[Source data]

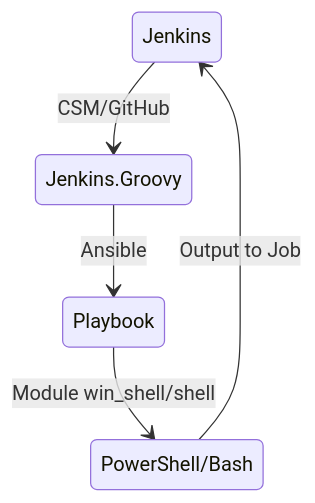
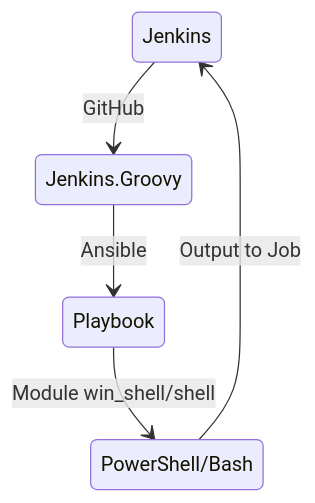
One commit to Lifailon/Deploy-PS-Module changed the diagram in README.md. Above: the diagram before and after it, drawn with Mermaid.

Commit message:
test state

````diff
--- a/README.md
+++ b/README.md
@@ -7,7 +7,7 @@
 ```mermaid
 stateDiagram-v2
-    Jenkins --> Jenkins.Groovy: CSM/GitHub
+    Jenkins --> Jenkins.Groovy: GitHub
     Jenkins.Groovy --> Playbook: Ansible
     Playbook --> PowerShell/Bash: Module win_shell/shell
     PowerShell/Bash --> Jenkins: Output to Job
 ```
````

(EXERCISE REQUIREMENTS): The expected answer is every line in the data above that carries the string "GitHub".

(COMPLETED TASK):
-    Jenkins --> Jenkins.Groovy: CSM/GitHub
+    Jenkins --> Jenkins.Groovy: GitHub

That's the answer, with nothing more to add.